Connecticut Congregationalists formed the Amistad Committee, which organized a legal defense, eased the captives’ confinement during the lengthy court case, and eventually funded their return to Africa after winning a favorable decision from the US Supreme Court.
The Amistad Committee became a seed for wider advocacy for the abolition of slavery in the United States. In 1846, Lewis Tappan, an Amistad Committee leader, founded the American Missionary Association.
Amistad Sunday celebrates the founding of the American Missionary Association, the first abolitionist organization in the United States with integrated leadership that established over 500 schools, churches, libraries and universities for the newly freed African Americans of the South. On Sunday, March 13, at 10:30 a.m., the Church of the Open Door, Congregational, United Church of Christ will celebrate Amistad Sunday.
Rev. Dr. R. Joaquin Willis is the pastor of the church, which is located at 6001 N. W. 8th Ave. in Miami. The Church of the Open Door joins other United Churches of Christ in commemorating the 1839 struggle for freedom, the Amistad Committee, and the American Missionary Association’s history as a part of black heritage. The public is invited to attend the service.
The service will also honor graduates of American Missionary Association colleges and universities. Rev. John Vertigan, Florida Conference minister of the United Church of Christ, will be the guest speaker.

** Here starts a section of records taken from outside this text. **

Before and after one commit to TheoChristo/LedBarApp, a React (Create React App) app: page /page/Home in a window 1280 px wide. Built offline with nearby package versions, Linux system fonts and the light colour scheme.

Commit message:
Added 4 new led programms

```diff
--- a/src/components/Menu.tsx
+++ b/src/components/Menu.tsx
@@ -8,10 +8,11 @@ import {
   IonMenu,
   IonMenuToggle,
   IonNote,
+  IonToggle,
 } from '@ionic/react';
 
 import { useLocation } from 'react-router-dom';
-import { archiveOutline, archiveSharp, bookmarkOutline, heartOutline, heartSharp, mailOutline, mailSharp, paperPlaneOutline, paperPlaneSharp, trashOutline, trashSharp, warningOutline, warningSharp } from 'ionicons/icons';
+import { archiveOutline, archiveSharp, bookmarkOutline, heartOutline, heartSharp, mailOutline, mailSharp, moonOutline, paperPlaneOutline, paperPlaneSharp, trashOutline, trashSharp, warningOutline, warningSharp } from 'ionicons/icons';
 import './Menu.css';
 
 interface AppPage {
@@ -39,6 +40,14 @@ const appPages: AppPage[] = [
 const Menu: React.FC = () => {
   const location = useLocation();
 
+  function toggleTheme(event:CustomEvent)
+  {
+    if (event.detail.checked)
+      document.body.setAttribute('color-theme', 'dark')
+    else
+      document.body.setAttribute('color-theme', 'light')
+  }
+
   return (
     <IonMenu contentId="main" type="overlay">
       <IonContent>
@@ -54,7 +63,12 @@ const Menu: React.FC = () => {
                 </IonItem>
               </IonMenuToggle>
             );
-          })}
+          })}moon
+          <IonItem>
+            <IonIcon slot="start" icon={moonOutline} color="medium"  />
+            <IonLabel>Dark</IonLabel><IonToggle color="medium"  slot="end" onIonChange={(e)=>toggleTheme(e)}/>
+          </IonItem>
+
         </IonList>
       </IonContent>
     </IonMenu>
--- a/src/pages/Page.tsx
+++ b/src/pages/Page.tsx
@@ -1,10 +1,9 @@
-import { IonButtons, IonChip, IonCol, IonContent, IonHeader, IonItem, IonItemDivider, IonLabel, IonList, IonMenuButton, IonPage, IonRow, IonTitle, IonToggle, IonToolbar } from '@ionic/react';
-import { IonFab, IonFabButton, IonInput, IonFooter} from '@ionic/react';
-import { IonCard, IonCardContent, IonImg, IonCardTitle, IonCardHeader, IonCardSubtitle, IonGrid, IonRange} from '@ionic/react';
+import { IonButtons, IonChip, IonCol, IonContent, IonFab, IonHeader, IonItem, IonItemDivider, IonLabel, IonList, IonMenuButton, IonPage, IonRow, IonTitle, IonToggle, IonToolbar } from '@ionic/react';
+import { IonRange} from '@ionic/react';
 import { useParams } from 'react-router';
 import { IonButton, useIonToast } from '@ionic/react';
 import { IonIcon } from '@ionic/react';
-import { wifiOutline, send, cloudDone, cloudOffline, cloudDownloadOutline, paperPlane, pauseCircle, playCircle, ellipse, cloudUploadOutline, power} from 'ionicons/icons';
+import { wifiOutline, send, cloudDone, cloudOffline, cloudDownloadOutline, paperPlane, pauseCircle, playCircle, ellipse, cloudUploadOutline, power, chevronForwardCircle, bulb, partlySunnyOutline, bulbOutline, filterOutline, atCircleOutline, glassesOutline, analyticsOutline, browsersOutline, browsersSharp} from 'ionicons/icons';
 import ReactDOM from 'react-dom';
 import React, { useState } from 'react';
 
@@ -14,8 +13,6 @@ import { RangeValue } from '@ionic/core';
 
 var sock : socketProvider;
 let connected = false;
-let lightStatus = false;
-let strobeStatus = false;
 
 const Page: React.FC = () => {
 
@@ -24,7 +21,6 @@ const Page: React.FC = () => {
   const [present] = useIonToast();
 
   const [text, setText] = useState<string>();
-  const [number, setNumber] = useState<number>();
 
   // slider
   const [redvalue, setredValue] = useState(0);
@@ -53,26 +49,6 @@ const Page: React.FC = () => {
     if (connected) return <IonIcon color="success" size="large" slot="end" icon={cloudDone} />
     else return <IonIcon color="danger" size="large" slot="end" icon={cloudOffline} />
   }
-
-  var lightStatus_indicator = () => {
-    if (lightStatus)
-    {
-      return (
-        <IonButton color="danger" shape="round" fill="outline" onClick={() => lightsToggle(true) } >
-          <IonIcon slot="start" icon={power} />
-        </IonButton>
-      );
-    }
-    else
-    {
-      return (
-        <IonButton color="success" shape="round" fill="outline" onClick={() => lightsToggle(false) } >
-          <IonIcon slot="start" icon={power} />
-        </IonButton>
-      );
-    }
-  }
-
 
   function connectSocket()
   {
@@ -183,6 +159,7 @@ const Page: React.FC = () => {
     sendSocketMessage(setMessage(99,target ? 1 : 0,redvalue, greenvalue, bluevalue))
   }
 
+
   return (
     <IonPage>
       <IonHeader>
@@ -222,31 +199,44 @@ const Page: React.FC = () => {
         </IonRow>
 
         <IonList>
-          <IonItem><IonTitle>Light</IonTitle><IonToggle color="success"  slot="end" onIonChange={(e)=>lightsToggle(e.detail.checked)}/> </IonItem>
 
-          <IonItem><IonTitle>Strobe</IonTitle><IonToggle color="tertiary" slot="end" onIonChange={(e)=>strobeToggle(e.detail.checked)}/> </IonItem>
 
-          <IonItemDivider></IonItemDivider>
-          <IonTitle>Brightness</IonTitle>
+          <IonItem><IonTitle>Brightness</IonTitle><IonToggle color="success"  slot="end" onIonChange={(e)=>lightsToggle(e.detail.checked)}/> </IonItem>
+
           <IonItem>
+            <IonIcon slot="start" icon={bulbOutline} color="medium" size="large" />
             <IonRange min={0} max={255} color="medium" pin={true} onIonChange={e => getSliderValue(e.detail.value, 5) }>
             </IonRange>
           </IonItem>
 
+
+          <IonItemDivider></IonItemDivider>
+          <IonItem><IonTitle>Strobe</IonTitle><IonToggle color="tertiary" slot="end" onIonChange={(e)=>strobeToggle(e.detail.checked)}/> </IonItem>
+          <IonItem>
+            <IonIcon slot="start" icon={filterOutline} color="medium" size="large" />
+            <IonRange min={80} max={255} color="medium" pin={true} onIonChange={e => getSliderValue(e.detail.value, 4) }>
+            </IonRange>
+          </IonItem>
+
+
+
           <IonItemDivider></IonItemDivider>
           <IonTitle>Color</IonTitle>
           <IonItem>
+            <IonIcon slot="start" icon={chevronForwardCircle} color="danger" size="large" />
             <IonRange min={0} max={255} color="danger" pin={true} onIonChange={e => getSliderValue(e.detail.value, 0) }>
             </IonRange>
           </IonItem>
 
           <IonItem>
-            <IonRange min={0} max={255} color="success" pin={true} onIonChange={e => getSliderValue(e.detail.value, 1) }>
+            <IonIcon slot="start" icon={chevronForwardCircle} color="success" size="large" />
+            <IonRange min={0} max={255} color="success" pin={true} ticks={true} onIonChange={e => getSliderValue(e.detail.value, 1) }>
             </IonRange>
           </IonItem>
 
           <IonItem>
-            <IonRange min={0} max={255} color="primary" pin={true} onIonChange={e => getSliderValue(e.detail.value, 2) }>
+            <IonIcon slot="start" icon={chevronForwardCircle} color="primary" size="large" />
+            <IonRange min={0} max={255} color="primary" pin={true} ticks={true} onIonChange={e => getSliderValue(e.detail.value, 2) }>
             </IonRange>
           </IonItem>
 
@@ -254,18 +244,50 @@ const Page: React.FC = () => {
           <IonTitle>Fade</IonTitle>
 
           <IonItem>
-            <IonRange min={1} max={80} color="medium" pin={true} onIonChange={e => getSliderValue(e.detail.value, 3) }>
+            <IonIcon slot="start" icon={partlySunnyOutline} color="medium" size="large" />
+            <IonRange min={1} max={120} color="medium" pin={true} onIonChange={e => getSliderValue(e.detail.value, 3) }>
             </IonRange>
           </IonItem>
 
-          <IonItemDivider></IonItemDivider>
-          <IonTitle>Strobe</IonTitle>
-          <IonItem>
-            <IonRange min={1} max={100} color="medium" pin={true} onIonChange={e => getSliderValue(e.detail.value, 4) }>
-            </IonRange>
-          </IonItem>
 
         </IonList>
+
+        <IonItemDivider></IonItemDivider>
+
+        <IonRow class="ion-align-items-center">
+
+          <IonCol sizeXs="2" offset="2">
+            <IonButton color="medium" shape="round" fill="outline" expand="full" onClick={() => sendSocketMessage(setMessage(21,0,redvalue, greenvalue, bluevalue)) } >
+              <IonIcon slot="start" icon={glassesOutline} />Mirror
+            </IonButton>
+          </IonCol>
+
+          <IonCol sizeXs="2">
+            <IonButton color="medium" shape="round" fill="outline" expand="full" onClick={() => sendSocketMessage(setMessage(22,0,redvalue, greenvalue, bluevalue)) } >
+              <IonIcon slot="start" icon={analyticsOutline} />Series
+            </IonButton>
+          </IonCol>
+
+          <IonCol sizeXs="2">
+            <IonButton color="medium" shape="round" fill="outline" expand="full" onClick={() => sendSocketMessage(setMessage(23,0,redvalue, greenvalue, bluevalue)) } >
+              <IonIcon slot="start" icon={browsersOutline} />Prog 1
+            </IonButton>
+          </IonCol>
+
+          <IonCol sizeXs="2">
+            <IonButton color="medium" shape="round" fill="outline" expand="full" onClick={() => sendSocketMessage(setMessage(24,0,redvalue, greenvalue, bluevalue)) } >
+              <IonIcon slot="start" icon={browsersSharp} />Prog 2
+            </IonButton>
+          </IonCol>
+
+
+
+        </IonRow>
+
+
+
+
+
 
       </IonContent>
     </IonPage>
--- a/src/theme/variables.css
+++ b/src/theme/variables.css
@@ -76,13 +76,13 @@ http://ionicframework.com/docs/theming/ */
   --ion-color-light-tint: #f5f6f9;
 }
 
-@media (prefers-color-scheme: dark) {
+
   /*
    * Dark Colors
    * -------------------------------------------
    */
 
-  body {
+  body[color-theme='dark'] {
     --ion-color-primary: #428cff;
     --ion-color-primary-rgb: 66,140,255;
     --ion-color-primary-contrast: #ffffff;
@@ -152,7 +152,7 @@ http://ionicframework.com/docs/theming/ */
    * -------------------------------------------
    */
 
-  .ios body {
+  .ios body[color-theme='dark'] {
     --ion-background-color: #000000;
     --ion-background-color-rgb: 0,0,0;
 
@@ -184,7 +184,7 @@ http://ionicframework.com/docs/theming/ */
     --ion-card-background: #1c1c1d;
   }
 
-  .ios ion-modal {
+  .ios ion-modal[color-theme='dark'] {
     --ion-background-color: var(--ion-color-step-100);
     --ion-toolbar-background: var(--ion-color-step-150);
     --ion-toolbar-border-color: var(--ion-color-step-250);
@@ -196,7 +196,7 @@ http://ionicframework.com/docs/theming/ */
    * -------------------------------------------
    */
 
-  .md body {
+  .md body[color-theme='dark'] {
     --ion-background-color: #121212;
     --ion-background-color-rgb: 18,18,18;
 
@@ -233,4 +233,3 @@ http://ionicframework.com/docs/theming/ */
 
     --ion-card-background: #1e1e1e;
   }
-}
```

The 2016 honorees are attorney Larry Hanfield, Howard University, Lori F. Bailey, Fisk University, Sharletta L. Rawls, Talladega College, Dr. Deborah V. George, Hampton University, and Melvin White, Tougaloo College.